You can also add a 'Project' tag to each task, so that you can see all the tasks related to a particular project in one place.
How do you make an Eisenhower Matrix in Notion?
If you wanted to create your own Eisenhower Matrix in Notion, you can follow these steps:
1. Create a new page in your workspace
2. Add a kanban board to the page
3. Label the kanban board columns 'Urgent' and 'Less urgent'
4. Then, create a new property on any blank task called 'Importance' and give the values 'Important' and 'Less important'
5. Next, hit the 'edit view' of your board and select the 'subgroup' layout option -> then select 'importance' as the property you want to sub-group by.
6. Start adding tasks to each column accordingly
And that's it! You now have your very own Eisenhower Matrix inside of Notion.
If you're looking for pre-built solution, then you can always just get started with our free Eisenhower Matrix template linked above.
Using the eisenhower matrix for time management
One of the most important things to remember when using the Eisenhower Matrix is that it's a tool for time management, not necessarily a 'to-do list'.
In other words, it's not about completing every single task on your list. It's about prioritizing the tasks that will have the biggest impact on your goal, and then making sure that you have the time to complete them.

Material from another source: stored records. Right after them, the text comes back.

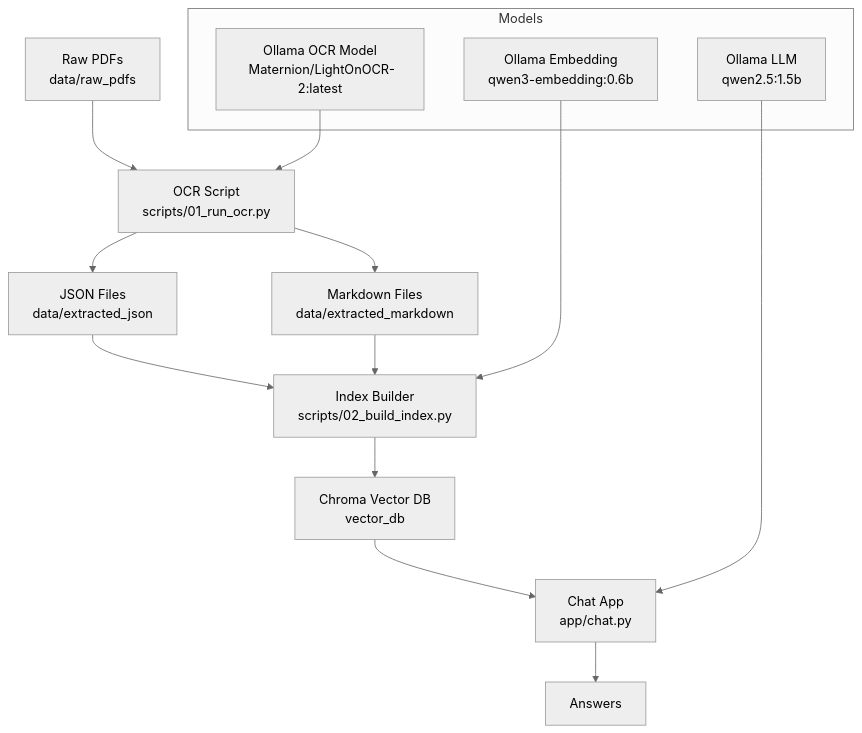
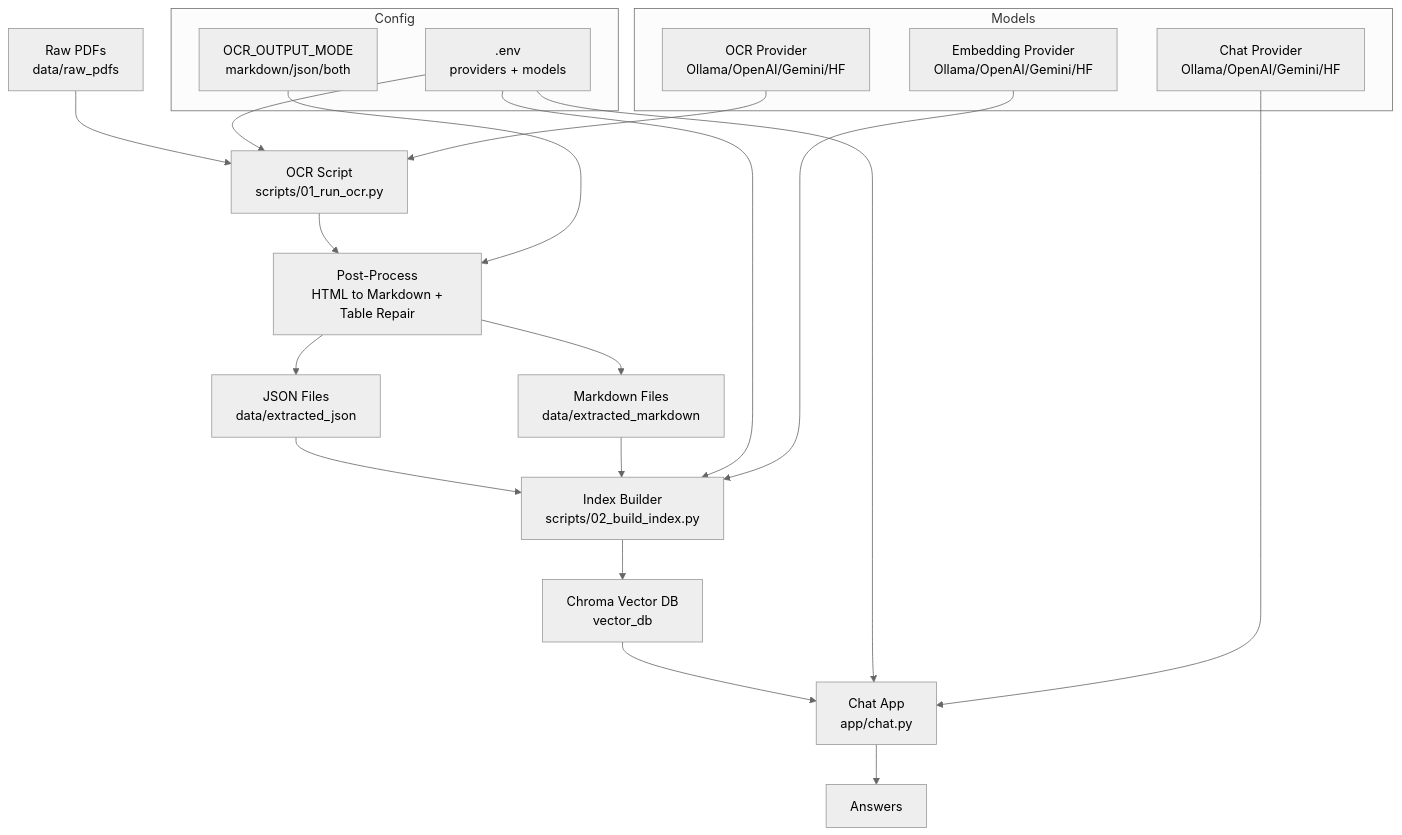
The diagram in README.md (Rohan1857/mortgage-rag), drawn with Mermaid (neutral theme) before and after one commit. The commit also changed other lines of this file and 5 other files, not shown here.

First line of the commit message:
Add .env.example configuration and enhance OCR provider support

````diff
--- a/README.md
+++ b/README.md
@@ -13,21 +16,31 @@
 ```mermaid
 flowchart TD
     A[Raw PDFs\n data/raw_pdfs] --> B[OCR Script\n scripts/01_run_ocr.py]
-    B --> C[Markdown Files\n data/extracted_markdown]
-    B --> C2[JSON Files\n data/extracted_json]
+    B --> P[Post-Process\n HTML to Markdown + Table Repair]
+    P --> C[Markdown Files\n data/extracted_markdown]
+    P --> C2[JSON Files\n data/extracted_json]
     C2 --> D[Index Builder\n scripts/02_build_index.py]
     C --> D
     D --> E[Chroma Vector DB\n vector_db]
     E --> F[Chat App\n app/chat.py]
     F --> G[Answers]
 
-    subgraph Models
-        M1[Ollama OCR Model\n Maternion/LightOnOCR-2:latest]
-        M2[Ollama Embedding\n qwen3-embedding:0.6b]
-        M3[Ollama LLM\n qwen2.5:1.5b]
+    subgraph Config
+        ENV[.env\n providers + models]
+        MODE[OCR_OUTPUT_MODE\n markdown/json/both]
     end
 
+    subgraph Models
+        M1[OCR Provider\n Ollama/OpenAI/Gemini/HF]
+        M2[Embedding Provider\n Ollama/OpenAI/Gemini/HF]
+        M3[Chat Provider\n Ollama/OpenAI/Gemini/HF]
+    end
+
+    ENV --> B
+    ENV --> D
+    ENV --> F
+    MODE --> P
     M1 --> B
     M2 --> D
     M3 --> F
 ```
````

Here are a few tips on how to use the matrix for time management:
- Start by identifying your goal. What is it that you're trying to achieve?
- Break down your goal into smaller tasks. What steps do you need to take in order to achieve your goal?
- Prioritize your tasks using the Eisenhower Matrix. Which tasks are urgent and important? Which tasks can you delegate or eliminate?
- Make sure you have the time to complete your tasks. Block out time in your calendar for the most important tasks, and make sure you have a realistic timeline for completing them.
- Delegate or eliminate any tasks that are not essential to achieving your goal. This will help you focus on the most important tasks, and make better use of your time.
- Don't be afraid to change your priorities. As new information arises, or as your goal changes, you may need to adjust your priorities accordingly. The Eisenhower Matrix is a flexible tool that can be used to adapt to changing circumstances.
By following these tips, you can make sure that you're using your time in the most effective way possible.
Eisenhower Matrix Notion template
Our free Eisenhower Matrix template is the perfect way to get started with this time management technique. Simply duplicate the template into your own workspace, and then start adding your own tasks and projects, today.
And, if you're looking for a more comprehensive Notion system to manage tasks, projects and campaigns--all pre-linked and synced using related databases--be sure to check out our free Project Management Template, here.